in a way I've never seen him before. Instead of tragic hero, noble warrior, or eager wizard's apprentice, it's King Arthur as... henpecked husband? Yes, you as King Arthur just want to head to the pub for a pint or two with "Lance" and the boys, but your wife, the uncharacteristically shrewish Guinevere, wants you to stay home while she sits on the bed, knitting. The puzzle, then, is how to get out without her knowing. It seems to me that this plot could have easily taken place in a suburban house rather than Camelot. Yes, Excalibur makes an appearance, but even with that addition the game is still a rather pedestrian affair with a superficial sheen of Arthurian trappings laid on. I'm not convinced that this sheen improves the game. There's an element of the unexpected, I suppose, in seeing Arthur cast in such a strange way, but the surprise does little to illuminate either the Arthurian mythos or the game itself. In addition, the henpecked husband stereotype has never been one that I've found all that compelling, so mixing it in with the legend of King Arthur shatters the power of the legend while doing little to enliven the stereotype.

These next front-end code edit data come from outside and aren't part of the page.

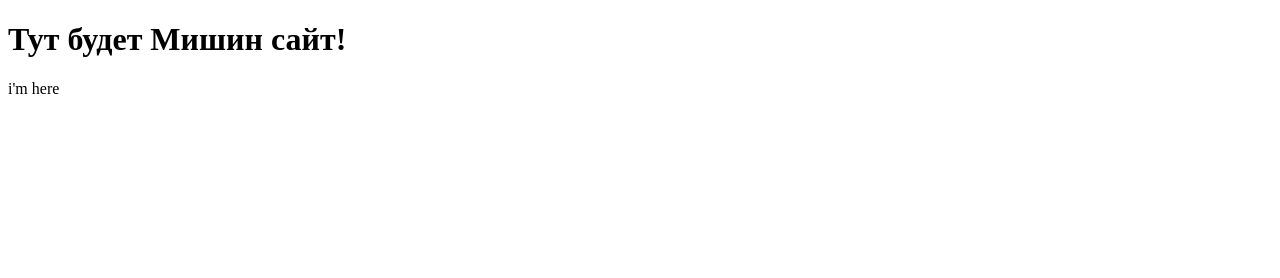
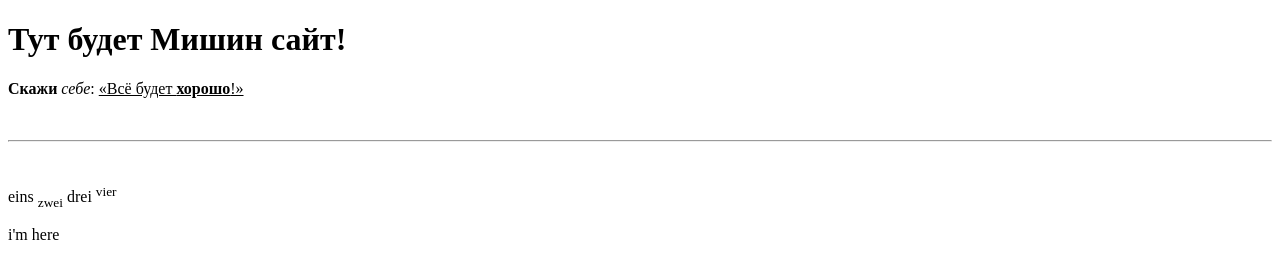
Before and after one commit to Naisa27/Maus-Gulda, a plain HTML site: page index.html in a window 1280 px wide. Drawn offline with Linux system fonts and the light colour scheme.

Commit message:
das ist erste änderungen

```diff
--- a/index.html
+++ b/index.html
@@ -7,6 +7,22 @@
 	</head>
 	<body>
 		<h1>Тут будет Мишин сайт!</h1>
+		<p>
+			<strong>Скажи</strong>
+			<em>себе</em>:
+			<u>«Всё будет
+				<strong>хорошо</strong>!»
+			</u>
+		</p>
+		<br>
+		<hr>
+		<br>
+		<p>
+			eins
+			<sub>zwei</sub>
+			drei
+			<sup>vier</sup>
+		</p>
 		<p>i'm here</p>
 	</body>
 </html>
```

King Arthur's Night Out suffers in several places from "guess-the-verb" weaknesses. There is an item that, when SEARCHed, will yield an important discovery. However, if you look in, shake, push, open, or examine it, you won't find a thing. In another spot, you must retrieve an item from underneath something else. However, you can't crawl under this thing, nor lift it, nor just get the item from underneath it. The puzzle has a logical solution, but because such a specific wording was required, I didn't find that solution until I checked the walkthrough. I felt annoyed when I discovered the answer, because it was no more complicated that the things I had been trying, things which got no response. How was I supposed to know that this particular method had been implemented, I wondered, when 5 others weren't? I think my experience contains a lesson for me as an author -- puzzles shouldn't consist of hunting around for the one method which the author anticipated. The author should anticipate three or four methods of solving a puzzle, and implement them all, either as alternate solutions or as dead ends which will help point the player toward the correct method.
Having griped about that, I will say that the game was coded quite well overall. Many actions were accounted for, especially in areas which weren't puzzles. I found no bugs in playing the game, and only a very few errors in the prose mechanics. I still didn't have a particularly great time playing the game, but a large portion of that reaction is due to the fact that I didn't find the premise very interesting. Perhaps people who enjoy broad domestic farce would like it more. In addition, if a second edition of the game emerges that implements the puzzles a little more robustly, King Arthur's Night Out will be a solidly coded, if a little bit odd, piece of interactive fiction.